I take all of this to mean beer is cold and refreshing, and after a tough workout, there's something to be said for cold and refreshing.
It's good for bonding and motivation
There's no question that alcohol is a social lubricant -- it loosens people up a little, gets the conversation flowing, and helps turn a standard workout into an event… or an event into a party.
Just take a look at all the races that now offer beer to participants at the finish line (Tough Mudder and Spartan Race are just two of 'em). Race directors know that finishing a tough event is celebratory, and that participants want to hang around with other racers to talk about the experience. Offering beer at the finish line is a way to encourage people to stick around, to cheers one another, and amplify the celebration. And if people end up having a good time, they’re more likely to sign up for more races.
The concept doesn't just apply to races themselves, though. Casey Wetjen, a dedicated runner, points out, "My husband and our group of [running buddies] felt that a beer after a training run was a must." She joked the decision was based on the need to carb load, but really, it was more about turning the pain of a tough workout into an enjoyable social event. It offered a reward at the end of a grueling experience.

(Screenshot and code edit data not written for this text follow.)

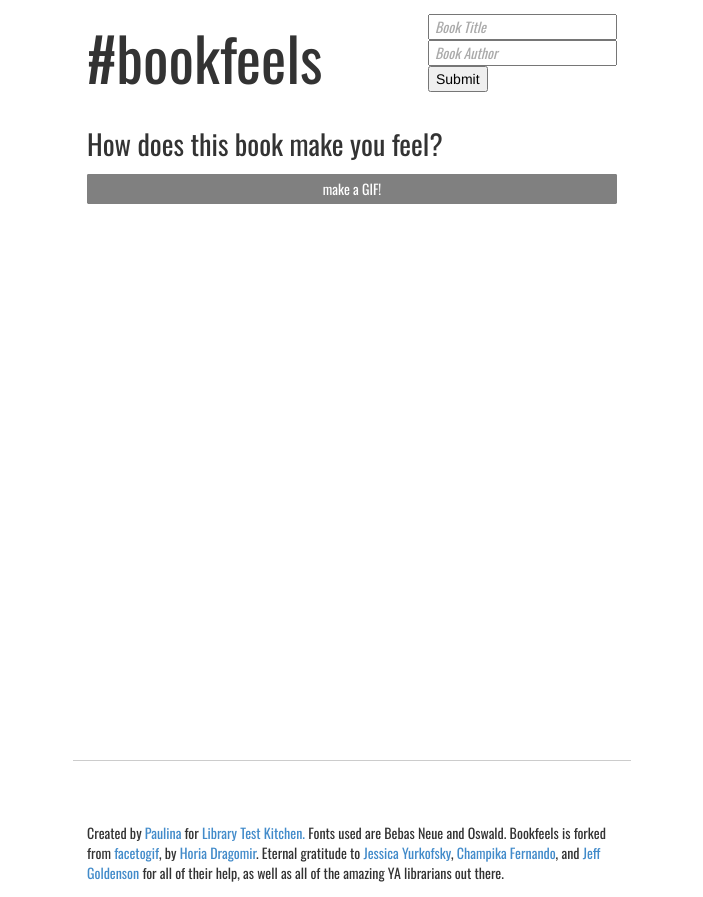
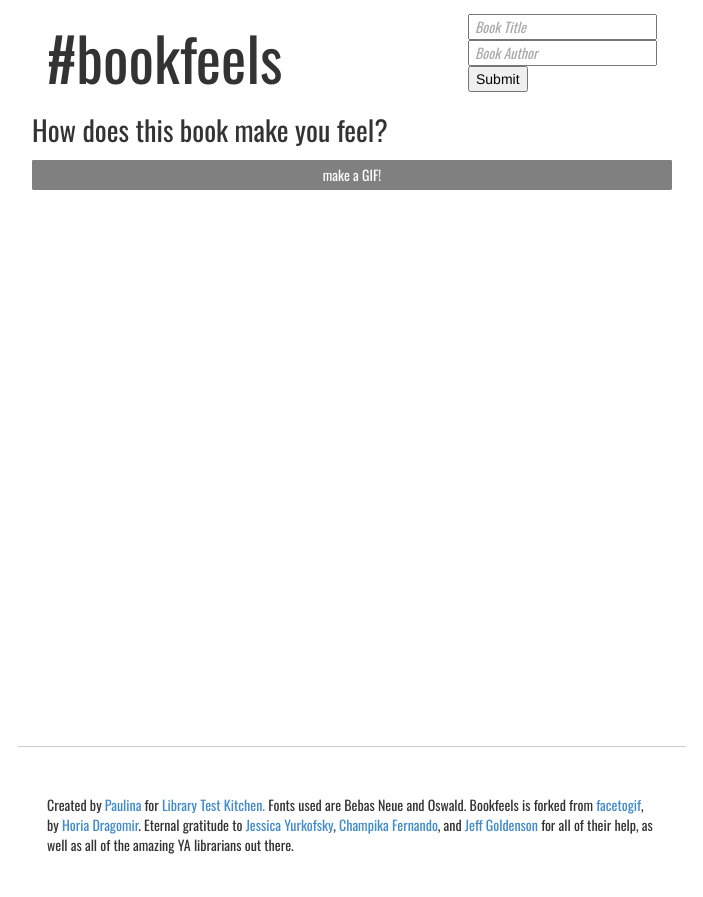
Before and after one commit to library-test-kitchen/ltk-bookfeels, a PHP site: page / in a window 1280 px wide. Shown: the whole page, without its empty margins (288-991 px from the left). After the commit the page ends 854 px from the top, so only its background shows below. Run offline with PHP 8.4, Linux system fonts and the light colour scheme.

Commit message:
commit 3

```diff
--- a/css/app.css
+++ b/css/app.css
@@ -94,7 +94,7 @@ a, .linklike {
 }
 
 .container {
-  max-width: 40em;
+  max-width: 640px;
   width: 100%;
   margin: 1em auto;
   position: relative;
--- a/home.html
+++ b/home.html
@@ -37,7 +37,6 @@
 
 
       <div class="row marketing">
-   	<div class= "container">
 
 
     	  	  <p class="paragraph1">How does this book make you feel?</p>
@@ -55,7 +54,7 @@
 
         	</dl>
 
-        	</div>
+
       	</div>
     	</div>
 
@@ -64,6 +63,7 @@
     <div id="controls-template" class="controls">
       <a class="ui-button download img control" download=bookfeels.gif>download gif</a>
        <a class="ui-button upload img control to-imgur" href=http://imgur.com target=_blank>imgur</a>
+    	<a class="iu-button
       <a class="ui-button remove img control to-danger">x</a>
     </div>
 
--- a/js/jumbotron.js
+++ b/js/jumbotron.js
@@ -32,7 +32,7 @@ body {
 }
 
 /* Customize container */
-@media (min-width: 768px) {
+@media (min-width: 640px) {
   .container {
   	min-width: 640px;
     max-width: 730px;
```
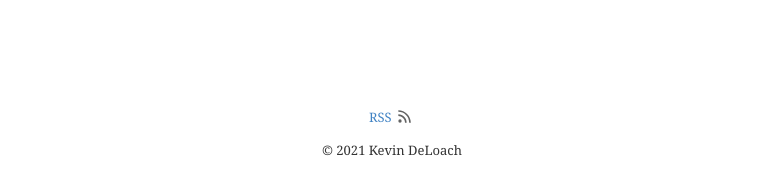
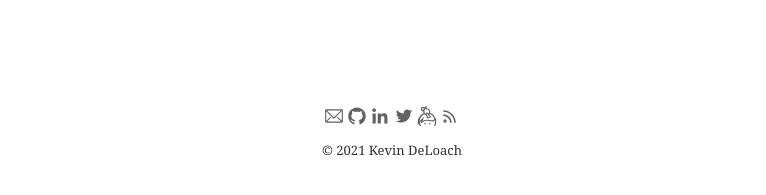
Before and after one commit to kdeloach/kdeloach.github.io, a Jekyll site: the page built from index.md, in a window 1280 px wide. Shown: the part 456-651 px from the top of the page, without its empty margins (248-1014 px from the left). Built offline with Jekyll 4.4.1, drawn with Linux system fonts in a browser that asks for light colours.

Commit message:
Add social media icons to footer

```diff
--- a/_layouts/default.html
+++ b/_layouts/default.html
@@ -35,7 +35,7 @@
     <div class="wrapper-footer">
       <div class="container">
         <footer class="footer">
-          <p><a href="{{ site.baseurl }}/feed.xml">RSS <i class="svg-icon rss"></i></a></p>
+          <div class="social-icons">{% include svg-icons.html %}</div>
           <p>&copy; {{ site.time | date: "%Y" }} Kevin DeLoach</p>
         </footer>
       </div>
--- a/_sass/_svg-icons.scss
+++ b/_sass/_svg-icons.scss
@@ -1,5 +1,5 @@
+$svg-small: 20px;
 $svg-large: 40px;
-$svg-small: 20px;
 
 .svg-icon {
   width: $svg-large;
@@ -29,3 +29,6 @@ footer .svg-icon {
   background-size: $svg-small;
   vertical-align: text-bottom;
 }
+footer > .social-icons {
+    margin: 15px 0;
+}
```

If a cold beer and bonding time after a gym session make people more likely to exercise, I'd say it's a pretty fair trade-off.
It's just not that big of a deal unless you're training for something crazy
There are certain situations where I'd advise you to avoid alcohol after a workout. For instance, if you're a hardgainer trying to put on significant muscle mass for a bodybuilding competition, you probably don't want a beer or two to interfere with muscle protein synthesis. Likewise, if you’re a high-level athlete who needs to recover quickly between a series of back-to-back competitions (say, during basketball season), it’s probably not worth the buzz if a post-workout beer will delay your recovery time.
But if you're just someone who likes to work out regularly as a way to stay healthy? A beer or two after a workout isn't going to hurt you, especially if you follow the advice of a 2014 review study published in the journal Sports Medicine that suggests you consume less than .5g per kilogram body weight after a workout. For those of you who hate math, that's roughly two 12oz beers for a 150lb person. In other words: Drink in moderation. And while you're at it, eat some food and drink some water, too. It's good for you.